*** Opening of Task data ***

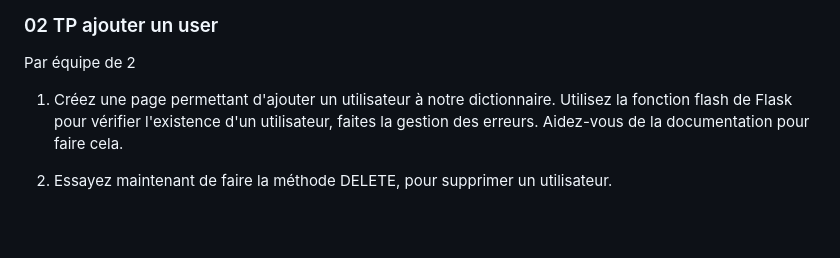
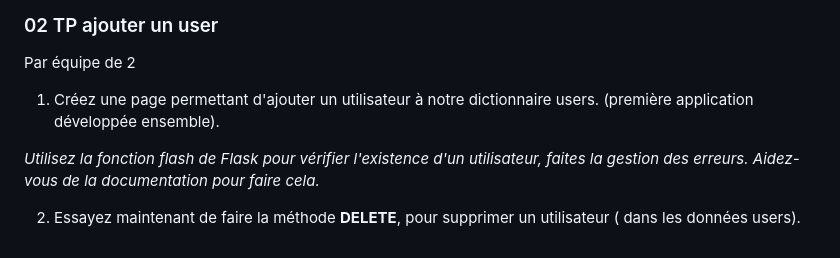
Before and after one commit to Antoine07/Python_-ECI, a Markdown page: chap1_introduction.md, the part around the change. Rendered like a GitHub page; blank space fills up the shorter version.

Commit message:
add project

```diff
--- a/chap1_introduction.md
+++ b/chap1_introduction.md
@@ -459,8 +459,9 @@ pictures = [
 
 Par équipe de 2
 
-1. Créez une page permettant d'ajouter un utilisateur à notre dictionnaire.
-Utilisez la fonction flash de Flask pour vérifier l'existence d'un utilisateur, faites la gestion des erreurs.
-Aidez-vous de la documentation pour faire cela.
+1. Créez une page permettant d'ajouter un utilisateur à notre dictionnaire users. (première application développée ensemble).
 
-2. Essayez maintenant de faire la méthode DELETE, pour supprimer un utilisateur.
+*Utilisez la fonction flash de Flask pour vérifier l'existence d'un utilisateur, faites la gestion des erreurs.
+Aidez-vous de la documentation pour faire cela.*
+
+2. Essayez maintenant de faire la méthode **DELETE**, pour supprimer un utilisateur ( dans les données users).
```
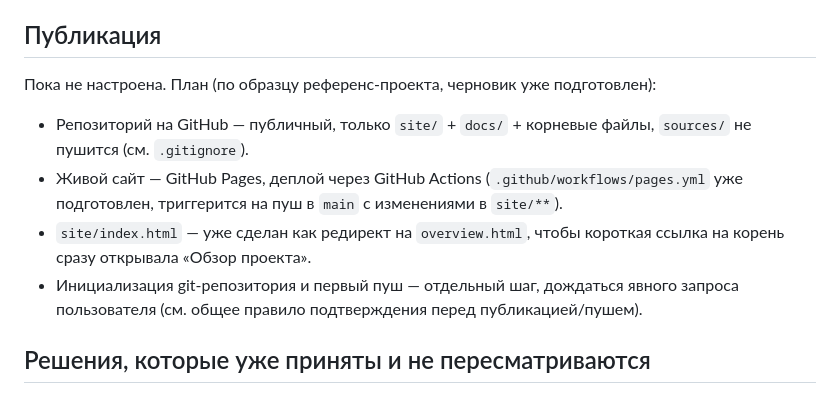
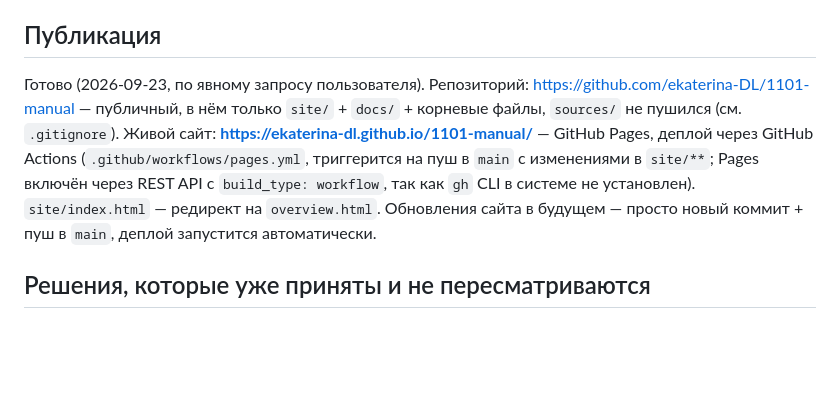
Before and after one commit to ekaterina-DL/1101-manual, a Markdown page: CLAUDE.md, the part around the change. Drawn GitHub-style; blank space fills up the shorter version.

```diff
--- a/CLAUDE.md
+++ b/CLAUDE.md
@@ -26,11 +26,7 @@
 - `docs/questions-for-client.md` — 13 вопросов заказчику и его ответы (что можно/нельзя из ИИ/CGI, границы длительности, направление разделения коллажа, контроль повторов, цифры экзамена, процесс валидации, завершённость движения на экзамене) — включая 3 пункта, которые потребовали переспроса после первого раунда
 
 ## Публикация
-Пока не настроена. План (по образцу референс-проекта, черновик уже подготовлен):
-- Репозиторий на GitHub — публичный, только `site/` + `docs/` + корневые файлы, `sources/` не пушится (см. `.gitignore`).
-- Живой сайт — GitHub Pages, деплой через GitHub Actions (`.github/workflows/pages.yml` уже подготовлен, триггерится на пуш в `main` с изменениями в `site/**`).
-- `site/index.html` — уже сделан как редирект на `overview.html`, чтобы короткая ссылка на корень сразу открывала «Обзор проекта».
-- Инициализация git-репозитория и первый пуш — отдельный шаг, дождаться явного запроса пользователя (см. общее правило подтверждения перед публикацией/пушем).
+Готово (2026-09-23, по явному запросу пользователя). Репозиторий: https://github.com/ekaterina-DL/1101-manual — публичный, в нём только `site/` + `docs/` + корневые файлы, `sources/` не пушился (см. `.gitignore`). Живой сайт: **https://ekaterina-dl.github.io/1101-manual/** — GitHub Pages, деплой через GitHub Actions (`.github/workflows/pages.yml`, триггерится на пуш в `main` с изменениями в `site/**`; Pages включён через REST API с `build_type: workflow`, так как `gh` CLI в системе не установлен). `site/index.html` — редирект на `overview.html`. Обновления сайта в будущем — просто новый коммит + пуш в `main`, деплой запустится автоматически.
 
 ## Решения, которые уже приняты и не пересматриваются
 - Источник видео для сбора — YouTube (внутренне, для куратора; подтверждено скриншотом интерфейса рабочего задания). На самом сайте слово «YouTube» текстом не используется — только «видеоисточник», по тому же принципу, что и в референс-проекте (YouTube заблокирован в РФ, сайт публичный для асессоров). Сам плеер (`<iframe>`/`<video>`) использовать можно, ограничение касается только текста страницы.
```
Also changed, not shown: docs/status.md (+3 -0 lines).
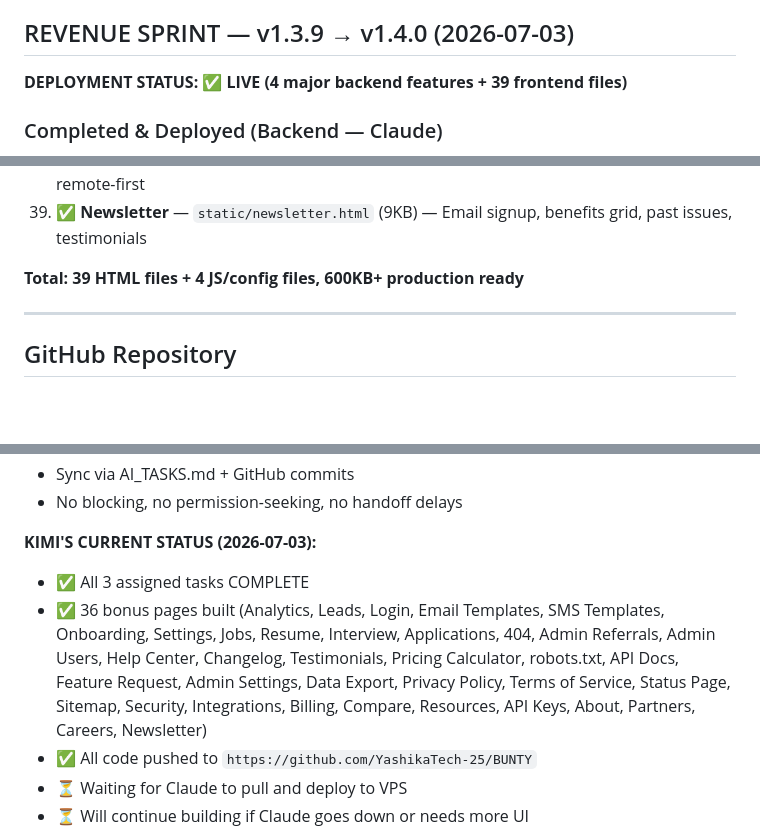
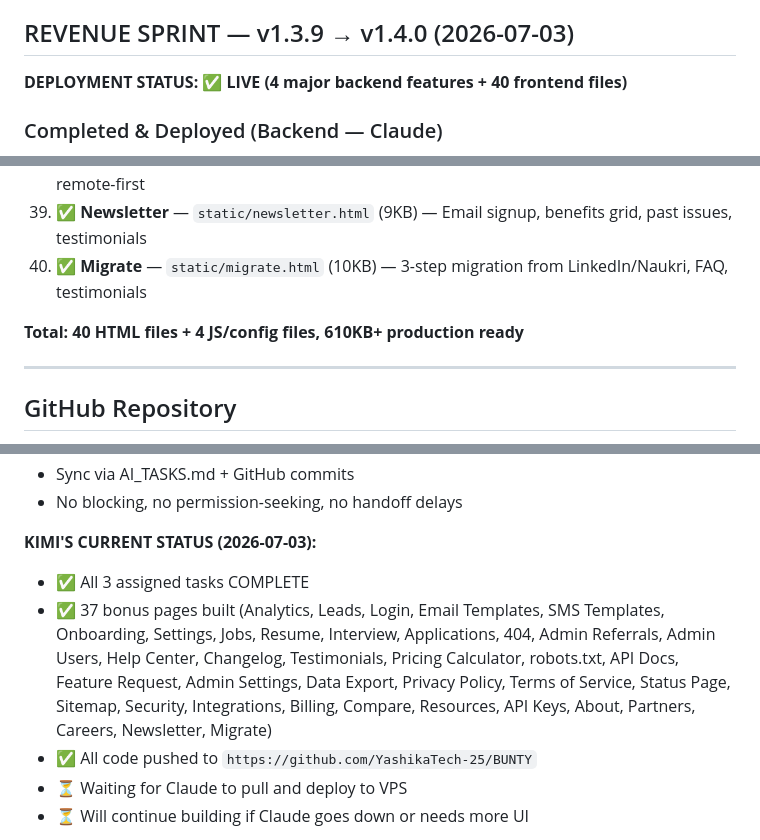
Before and after one commit to YashikaTech-25/BUNTY, a Markdown page: AI_TASKS.md, 3 parts joined by grey strips. Drawn GitHub-style; blank space fills up the shorter version.

Commit message:
docs: Update AI_TASKS.md — 40 frontend files, 37 bonus pages

```diff
--- a/AI_TASKS.md
+++ b/AI_TASKS.md
@@ -3,7 +3,7 @@ _Both AIs read this FIRST and update it LAST. Rules live in AI_COLLAB.md. Source
 
 ## REVENUE SPRINT — v1.3.9 → v1.4.0 (2026-07-03)
 
-**DEPLOYMENT STATUS: ✅ LIVE (4 major backend features + 39 frontend files)**
+**DEPLOYMENT STATUS: ✅ LIVE (4 major backend features + 40 frontend files)**
 
 ### Completed & Deployed (Backend — Claude)
 1. ✅ **Social media automation** — 30-day calendar with 105 unique themed posts
@@ -57,8 +57,9 @@ _Both AIs read this FIRST and update it LAST. Rules live in AI_COLLAB.md. Source
 37. ✅ **Partners** — `static/partners.html` (9KB) — 30% recurring commission, earnings calculator, 4-step flow, FAQ
 38. ✅ **Careers** — `static/careers.html` (10KB) — 6 open roles, perks grid, values section, remote-first
 39. ✅ **Newsletter** — `static/newsletter.html` (9KB) — Email signup, benefits grid, past issues, testimonials
+40. ✅ **Migrate** — `static/migrate.html` (10KB) — 3-step migration from LinkedIn/Naukri, FAQ, testimonials
 
-**Total: 39 HTML files + 4 JS/config files, 600KB+ production ready**
+**Total: 40 HTML files + 4 JS/config files, 610KB+ production ready**
 
 ---
 
@@ -87,7 +88,7 @@ All 3 assigned tasks COMPLETE + 18 bonus pages built. Total 21 production files.
 
 **KIMI'S CURRENT STATUS (2026-07-03):**
 - ✅ All 3 assigned tasks COMPLETE
-- ✅ 36 bonus pages built (Analytics, Leads, Login, Email Templates, SMS Templates, Onboarding, Settings, Jobs, Resume, Interview, Applications, 404, Admin Referrals, Admin Users, Help Center, Changelog, Testimonials, Pricing Calculator, robots.txt, API Docs, Feature Request, Admin Settings, Data Export, Privacy Policy, Terms of Service, Status Page, Sitemap, Security, Integrations, Billing, Compare, Resources, API Keys, About, Partners, Careers, Newsletter)
+- ✅ 37 bonus pages built (Analytics, Leads, Login, Email Templates, SMS Templates, Onboarding, Settings, Jobs, Resume, Interview, Applications, 404, Admin Referrals, Admin Users, Help Center, Changelog, Testimonials, Pricing Calculator, robots.txt, API Docs, Feature Request, Admin Settings, Data Export, Privacy Policy, Terms of Service, Status Page, Sitemap, Security, Integrations, Billing, Compare, Resources, API Keys, About, Partners, Careers, Newsletter, Migrate)
 - ✅ All code pushed to `https://github.com/YashikaTech-25/BUNTY`
 - ⏳ Waiting for Claude to pull and deploy to VPS
 - ⏳ Will continue building if Claude goes down or needs more UI
```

*** Close of Task data ***

_Work instructions_
Pull out every line of the records above that contains the word "Compare".

_Your solution_
-- ✅ 36 bonus pages built (Analytics, Leads, Login, Email Templates, SMS Templates, Onboarding, Settings, Jobs, Resume, Interview, Applications, 404, Admin Referrals, Admin Users, Help Center, Changelog, Testimonials, Pricing Calculator, robots.txt, API Docs, Feature Request, Admin Settings, Data Export, Privacy Policy, Terms of Service, Status Page, Sitemap, Security, Integrations, Billing, Compare, Resources, API Keys, About, Partners, Careers, Newsletter)
+- ✅ 37 bonus pages built (Analytics, Leads, Login, Email Templates, SMS Templates, Onboarding, Settings, Jobs, Resume, Interview, Applications, 404, Admin Referrals, Admin Users, Help Center, Changelog, Testimonials, Pricing Calculator, robots.txt, API Docs, Feature Request, Admin Settings, Data Export, Privacy Policy, Terms of Service, Status Page, Sitemap, Security, Integrations, Billing, Compare, Resources, API Keys, About, Partners, Careers, Newsletter, Migrate)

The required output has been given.